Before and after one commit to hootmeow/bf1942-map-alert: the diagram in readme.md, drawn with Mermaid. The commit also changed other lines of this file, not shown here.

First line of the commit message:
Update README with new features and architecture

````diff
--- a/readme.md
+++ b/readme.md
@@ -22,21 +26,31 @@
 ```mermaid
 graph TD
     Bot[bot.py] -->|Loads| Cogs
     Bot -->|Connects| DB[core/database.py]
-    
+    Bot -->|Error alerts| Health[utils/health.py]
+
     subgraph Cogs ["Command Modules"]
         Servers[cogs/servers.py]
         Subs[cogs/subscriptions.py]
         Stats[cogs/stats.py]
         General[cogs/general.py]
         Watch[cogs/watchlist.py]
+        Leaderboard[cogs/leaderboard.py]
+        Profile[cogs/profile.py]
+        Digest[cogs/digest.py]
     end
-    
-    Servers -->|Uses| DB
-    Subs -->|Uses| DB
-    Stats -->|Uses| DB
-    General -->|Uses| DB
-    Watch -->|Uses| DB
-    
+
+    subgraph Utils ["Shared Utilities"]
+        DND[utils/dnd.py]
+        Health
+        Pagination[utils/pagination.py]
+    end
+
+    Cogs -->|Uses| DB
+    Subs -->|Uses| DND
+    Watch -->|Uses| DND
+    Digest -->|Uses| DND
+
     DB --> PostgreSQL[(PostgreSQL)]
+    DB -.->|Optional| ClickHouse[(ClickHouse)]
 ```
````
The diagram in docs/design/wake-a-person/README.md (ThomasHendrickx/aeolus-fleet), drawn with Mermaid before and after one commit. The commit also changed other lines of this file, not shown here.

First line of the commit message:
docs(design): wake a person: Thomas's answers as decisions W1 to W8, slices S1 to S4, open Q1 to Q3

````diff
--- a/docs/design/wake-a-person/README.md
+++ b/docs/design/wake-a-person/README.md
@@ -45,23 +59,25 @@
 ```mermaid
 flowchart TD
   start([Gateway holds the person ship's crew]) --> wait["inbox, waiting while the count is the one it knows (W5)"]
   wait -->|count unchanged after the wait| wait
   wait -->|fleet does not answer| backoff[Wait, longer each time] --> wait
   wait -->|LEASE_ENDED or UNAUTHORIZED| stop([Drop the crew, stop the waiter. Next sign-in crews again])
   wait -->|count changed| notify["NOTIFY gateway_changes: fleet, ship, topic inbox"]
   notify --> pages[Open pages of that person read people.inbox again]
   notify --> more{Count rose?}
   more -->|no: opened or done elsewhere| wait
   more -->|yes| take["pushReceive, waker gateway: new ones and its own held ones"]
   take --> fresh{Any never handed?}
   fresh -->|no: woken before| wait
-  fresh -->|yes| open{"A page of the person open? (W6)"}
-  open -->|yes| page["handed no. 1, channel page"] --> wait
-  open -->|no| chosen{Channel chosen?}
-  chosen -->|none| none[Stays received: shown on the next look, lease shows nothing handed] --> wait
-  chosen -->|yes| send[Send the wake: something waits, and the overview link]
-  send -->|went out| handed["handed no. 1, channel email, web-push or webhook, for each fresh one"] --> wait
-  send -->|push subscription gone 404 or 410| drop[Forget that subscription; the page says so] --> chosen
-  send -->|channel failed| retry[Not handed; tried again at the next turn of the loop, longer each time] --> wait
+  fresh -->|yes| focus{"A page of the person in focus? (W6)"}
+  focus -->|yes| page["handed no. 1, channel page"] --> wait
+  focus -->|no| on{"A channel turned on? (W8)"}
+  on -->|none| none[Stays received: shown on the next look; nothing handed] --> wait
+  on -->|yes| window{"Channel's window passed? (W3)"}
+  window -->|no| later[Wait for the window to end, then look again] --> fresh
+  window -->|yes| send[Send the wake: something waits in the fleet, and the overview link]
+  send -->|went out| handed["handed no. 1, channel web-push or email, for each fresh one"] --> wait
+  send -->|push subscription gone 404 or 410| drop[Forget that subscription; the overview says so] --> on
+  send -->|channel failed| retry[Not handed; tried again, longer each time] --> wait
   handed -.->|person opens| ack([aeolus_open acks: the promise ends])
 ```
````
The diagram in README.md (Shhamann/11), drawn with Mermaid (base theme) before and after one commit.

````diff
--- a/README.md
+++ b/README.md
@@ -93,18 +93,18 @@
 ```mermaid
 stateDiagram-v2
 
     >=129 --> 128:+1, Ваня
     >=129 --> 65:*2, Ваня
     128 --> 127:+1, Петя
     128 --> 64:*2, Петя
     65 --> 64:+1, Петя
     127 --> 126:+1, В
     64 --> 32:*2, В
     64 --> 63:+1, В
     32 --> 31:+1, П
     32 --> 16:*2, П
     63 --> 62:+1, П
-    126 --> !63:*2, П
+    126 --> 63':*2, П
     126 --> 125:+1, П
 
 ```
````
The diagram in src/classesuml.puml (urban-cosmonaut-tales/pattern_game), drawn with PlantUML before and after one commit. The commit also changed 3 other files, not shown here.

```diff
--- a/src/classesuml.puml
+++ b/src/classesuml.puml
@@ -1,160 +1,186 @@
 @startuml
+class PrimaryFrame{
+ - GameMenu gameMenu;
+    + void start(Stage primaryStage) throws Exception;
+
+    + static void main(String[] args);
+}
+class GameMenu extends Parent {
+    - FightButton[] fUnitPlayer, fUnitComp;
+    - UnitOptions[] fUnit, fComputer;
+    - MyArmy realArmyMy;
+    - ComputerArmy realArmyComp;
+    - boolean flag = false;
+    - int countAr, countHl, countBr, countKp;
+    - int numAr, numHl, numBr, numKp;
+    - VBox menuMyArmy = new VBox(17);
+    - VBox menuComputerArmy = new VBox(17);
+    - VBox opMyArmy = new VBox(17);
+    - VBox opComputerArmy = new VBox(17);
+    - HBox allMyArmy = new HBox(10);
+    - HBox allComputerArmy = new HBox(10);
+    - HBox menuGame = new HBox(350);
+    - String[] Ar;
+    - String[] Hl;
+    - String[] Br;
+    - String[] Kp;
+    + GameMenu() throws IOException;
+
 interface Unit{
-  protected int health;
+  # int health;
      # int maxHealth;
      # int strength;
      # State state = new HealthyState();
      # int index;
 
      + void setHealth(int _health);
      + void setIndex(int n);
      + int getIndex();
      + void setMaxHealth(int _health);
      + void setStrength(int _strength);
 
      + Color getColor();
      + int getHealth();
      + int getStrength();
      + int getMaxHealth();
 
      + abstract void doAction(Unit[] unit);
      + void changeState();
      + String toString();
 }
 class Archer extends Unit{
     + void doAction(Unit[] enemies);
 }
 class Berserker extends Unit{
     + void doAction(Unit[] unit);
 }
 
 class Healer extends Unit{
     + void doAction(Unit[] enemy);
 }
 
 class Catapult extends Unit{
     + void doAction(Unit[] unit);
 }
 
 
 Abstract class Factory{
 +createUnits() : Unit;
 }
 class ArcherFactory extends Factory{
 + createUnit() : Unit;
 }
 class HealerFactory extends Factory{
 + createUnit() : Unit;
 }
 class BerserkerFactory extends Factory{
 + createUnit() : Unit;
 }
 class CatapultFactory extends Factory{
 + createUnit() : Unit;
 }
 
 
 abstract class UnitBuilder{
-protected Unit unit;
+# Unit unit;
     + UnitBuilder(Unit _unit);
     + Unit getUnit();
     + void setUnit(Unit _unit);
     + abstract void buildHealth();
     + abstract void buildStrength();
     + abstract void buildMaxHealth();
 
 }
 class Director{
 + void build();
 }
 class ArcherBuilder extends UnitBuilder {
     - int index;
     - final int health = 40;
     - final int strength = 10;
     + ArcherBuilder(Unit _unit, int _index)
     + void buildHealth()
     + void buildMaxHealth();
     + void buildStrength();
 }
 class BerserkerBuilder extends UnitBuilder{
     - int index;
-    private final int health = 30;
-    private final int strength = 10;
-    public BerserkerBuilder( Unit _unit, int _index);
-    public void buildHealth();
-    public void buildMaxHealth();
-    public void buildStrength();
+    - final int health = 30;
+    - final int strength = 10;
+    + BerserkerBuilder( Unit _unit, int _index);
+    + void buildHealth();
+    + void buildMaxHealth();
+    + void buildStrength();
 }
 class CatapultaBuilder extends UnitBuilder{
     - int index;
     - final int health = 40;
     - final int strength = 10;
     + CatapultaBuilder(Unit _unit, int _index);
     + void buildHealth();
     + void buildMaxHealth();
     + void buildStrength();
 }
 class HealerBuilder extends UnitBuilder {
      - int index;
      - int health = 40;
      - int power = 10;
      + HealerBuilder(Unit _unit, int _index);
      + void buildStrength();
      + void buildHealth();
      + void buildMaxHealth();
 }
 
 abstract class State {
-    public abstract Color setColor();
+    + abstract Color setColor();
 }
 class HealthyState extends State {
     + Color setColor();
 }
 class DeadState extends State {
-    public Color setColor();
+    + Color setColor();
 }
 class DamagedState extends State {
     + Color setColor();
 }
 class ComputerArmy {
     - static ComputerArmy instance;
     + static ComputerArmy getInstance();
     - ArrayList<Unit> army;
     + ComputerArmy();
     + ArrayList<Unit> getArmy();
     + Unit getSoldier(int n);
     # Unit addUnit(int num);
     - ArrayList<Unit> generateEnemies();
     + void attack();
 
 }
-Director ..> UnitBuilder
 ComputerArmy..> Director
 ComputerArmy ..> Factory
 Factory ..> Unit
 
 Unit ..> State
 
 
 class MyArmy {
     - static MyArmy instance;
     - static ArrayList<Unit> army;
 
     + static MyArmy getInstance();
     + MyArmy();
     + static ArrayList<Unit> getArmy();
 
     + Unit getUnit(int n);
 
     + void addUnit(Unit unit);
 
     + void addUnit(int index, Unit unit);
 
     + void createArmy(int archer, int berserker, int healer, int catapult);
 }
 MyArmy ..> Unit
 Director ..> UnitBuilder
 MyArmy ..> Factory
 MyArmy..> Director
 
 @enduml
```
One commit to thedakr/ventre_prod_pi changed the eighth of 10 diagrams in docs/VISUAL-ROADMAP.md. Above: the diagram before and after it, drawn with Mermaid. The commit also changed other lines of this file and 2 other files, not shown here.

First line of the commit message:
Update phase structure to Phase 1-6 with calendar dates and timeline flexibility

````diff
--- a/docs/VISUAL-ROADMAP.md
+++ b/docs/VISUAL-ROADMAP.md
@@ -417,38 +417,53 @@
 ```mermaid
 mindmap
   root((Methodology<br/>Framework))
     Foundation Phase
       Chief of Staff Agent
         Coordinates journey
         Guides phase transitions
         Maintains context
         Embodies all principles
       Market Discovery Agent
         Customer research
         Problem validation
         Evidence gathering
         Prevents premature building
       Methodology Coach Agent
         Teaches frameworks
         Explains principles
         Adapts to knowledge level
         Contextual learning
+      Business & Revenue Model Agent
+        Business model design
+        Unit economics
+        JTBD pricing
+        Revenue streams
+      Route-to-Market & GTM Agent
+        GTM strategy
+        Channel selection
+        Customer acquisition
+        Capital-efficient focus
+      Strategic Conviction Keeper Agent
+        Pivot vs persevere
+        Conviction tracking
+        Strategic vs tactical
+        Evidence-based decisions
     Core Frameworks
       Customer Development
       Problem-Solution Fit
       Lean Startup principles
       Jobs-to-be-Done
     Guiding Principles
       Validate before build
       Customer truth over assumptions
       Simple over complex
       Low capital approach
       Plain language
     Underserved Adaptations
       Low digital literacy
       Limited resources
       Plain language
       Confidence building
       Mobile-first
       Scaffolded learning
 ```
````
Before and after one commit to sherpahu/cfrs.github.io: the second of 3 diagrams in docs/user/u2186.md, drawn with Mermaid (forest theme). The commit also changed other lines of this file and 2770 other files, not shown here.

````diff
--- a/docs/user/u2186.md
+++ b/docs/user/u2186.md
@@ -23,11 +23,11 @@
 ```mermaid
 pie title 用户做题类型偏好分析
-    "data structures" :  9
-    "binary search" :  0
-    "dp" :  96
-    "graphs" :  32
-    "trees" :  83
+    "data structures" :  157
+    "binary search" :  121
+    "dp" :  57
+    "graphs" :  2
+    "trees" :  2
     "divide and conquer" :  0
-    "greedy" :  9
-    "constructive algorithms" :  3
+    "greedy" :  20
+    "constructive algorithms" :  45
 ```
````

+-------+

## Work item
Determine how many lines of the data above contain the string "buildMaxHealth", and give the result with nothing else.

## Expected answer
6